sit behind her so she doesn’t fall back. Her legs flop down on the
sides of the motorcycle. You prop her head up between you and the
driver. This must work. You must get help.

You arrive to the nearest health center. You carry your limp daughter
to the door only to find out they are sending you to the nearest

Back on the motorcycle. Just as you are taking off she starts seizing
uncontrollably. It’s really scary. You think she is dying. Finally,
after what seems like an eternity, she stops seizing and goes limp

Off again over the bumpy, mud-slicked roads. You hold tighter onto
the driver in front of you so your daughter will not slip from between
you. Her breathing is rough now.

You get to the hospital.

Only to find out they are referring you to the mission hospital 20 km
away still.

More bumps, more puddles. More seizing. Whatever it takes.

Finally you arrive at the mission hospital. It has been over 12 hours
your daughter has been seizing and not speaking. The people there
explain that your daughter is suffering from toxemia of pregnancy
(eclampsia) and that she needs a surgery to deliver her baby to make
the sickness go away.

You wait outside of the place where she is having surgery. You are so
tired, but you refuse to sleep. You have to stay awake to see your
daughter come out of the surgery place.

After a long time the doctor comes out and explains that your daughter
is very sick.

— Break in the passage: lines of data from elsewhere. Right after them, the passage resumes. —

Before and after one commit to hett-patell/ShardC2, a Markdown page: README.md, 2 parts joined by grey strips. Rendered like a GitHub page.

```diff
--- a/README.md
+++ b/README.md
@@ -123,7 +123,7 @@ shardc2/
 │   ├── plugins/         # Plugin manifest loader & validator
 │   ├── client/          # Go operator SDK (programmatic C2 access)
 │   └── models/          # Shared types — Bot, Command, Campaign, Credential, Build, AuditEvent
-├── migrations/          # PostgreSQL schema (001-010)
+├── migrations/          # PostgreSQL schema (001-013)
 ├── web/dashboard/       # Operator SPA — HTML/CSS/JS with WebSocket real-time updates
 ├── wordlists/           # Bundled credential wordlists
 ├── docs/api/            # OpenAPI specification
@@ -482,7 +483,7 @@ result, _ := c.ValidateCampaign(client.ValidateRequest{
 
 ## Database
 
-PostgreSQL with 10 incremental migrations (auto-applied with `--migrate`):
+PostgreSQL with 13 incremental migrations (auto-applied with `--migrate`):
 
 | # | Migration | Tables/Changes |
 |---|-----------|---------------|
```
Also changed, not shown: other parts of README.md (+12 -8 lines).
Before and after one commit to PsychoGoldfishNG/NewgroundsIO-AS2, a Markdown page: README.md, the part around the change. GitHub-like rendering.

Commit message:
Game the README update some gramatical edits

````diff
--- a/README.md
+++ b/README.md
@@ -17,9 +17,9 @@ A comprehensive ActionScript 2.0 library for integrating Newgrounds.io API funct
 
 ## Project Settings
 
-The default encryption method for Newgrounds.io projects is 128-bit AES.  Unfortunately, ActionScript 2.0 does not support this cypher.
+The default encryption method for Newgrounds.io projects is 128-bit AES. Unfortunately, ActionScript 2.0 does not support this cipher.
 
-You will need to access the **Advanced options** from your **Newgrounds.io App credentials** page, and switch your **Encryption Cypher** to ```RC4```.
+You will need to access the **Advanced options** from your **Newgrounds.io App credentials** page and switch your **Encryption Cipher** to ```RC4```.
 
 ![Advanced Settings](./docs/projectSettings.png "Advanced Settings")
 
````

The surgery went well, but unfortunately the baby was
too sick and has died.

Your daughter stays in a coma for the next 2 days. The staff tries to
reassure you that sometimes this happens and people can still survive.
You do what the staff ask, repositioning her, massaging her legs. You
keep a little hope left. You are so tired still. You have barely
slept in the past few days. You would do anything for your daughter.

The morning of the third day your daughter opens her eyes. Your
daughter, who you fought for, opens her eyes and talks. She asks for
water. Words cannot express the joy you feel. It was almost
hopeless, and then she recovered. And you are so thankful. You have
your daughter back.

This is a true story. In the past week, we had six seizing pregnant
patients come in. There’s not much going on in the hospital, as far
as elective cases, but the emergencies are keeping us busy somehow.
It’s hard to tell sometimes which sickness they have when they have
signs and symptoms of both eclampsia and cerebral malaria, so we treat
them both. You can’t really base your decisions solely on blood
pressure or fever or other tests.

So far none of the six have died. One walked home today. The patient
in this story has fully recovered. Two of our patients are still
seizing postoperatively. Our hospital has run out of magnesium, a
medicine to prevent seizures in this sickness. Luckily I found some
expired magnesium hidden in our office, but it is from 2013. It’s
probably less potent now. It’s also illegal to give expired
medications here now.

Many, many times I see this burn on a comatose patient’s leg. It’s called a Tchadian tattoo to those who have visited here. Even if you are not comatose, it’s easy to get burned. But when you are unconscious, your legs flop so easily on the sides of the motorcycle, it’s impossible to not get burned. The burn is the easy part to heal. Sometimes it’s not so easy to fix the underlying problem.

People use all types of ways to get their loved ones to the hospital. The least common method is by car. Other ways are moto (motorcycle), ox cart, donkey, pousse-pousse (a hand pushed cart with large wheels), and by foot.

Wednesday, July 1, 2015

Tchad bombings

More bombings in Ndj this morning. I'm not saying this to scare you all, bc we are far from the capital but doesn't make me want to leave the country either bc I have to go trough NDJ.
Here's what another missionary wrote/discovered about the situation, "the story is that the Tchadien police discovered a BH safehouse and raided it this morning. Those in the house blew themselves up which also killed 5 police officers. So it was not another attack except that the police attacked them. Still terrible but makes us feel better about it. "
Prayers appreciated!
This just after the bombings 2 wks ago. Hopefully things calm down before we are to go back to America in 3 wks (leaving via Ndj). Another reason why I don't like cities!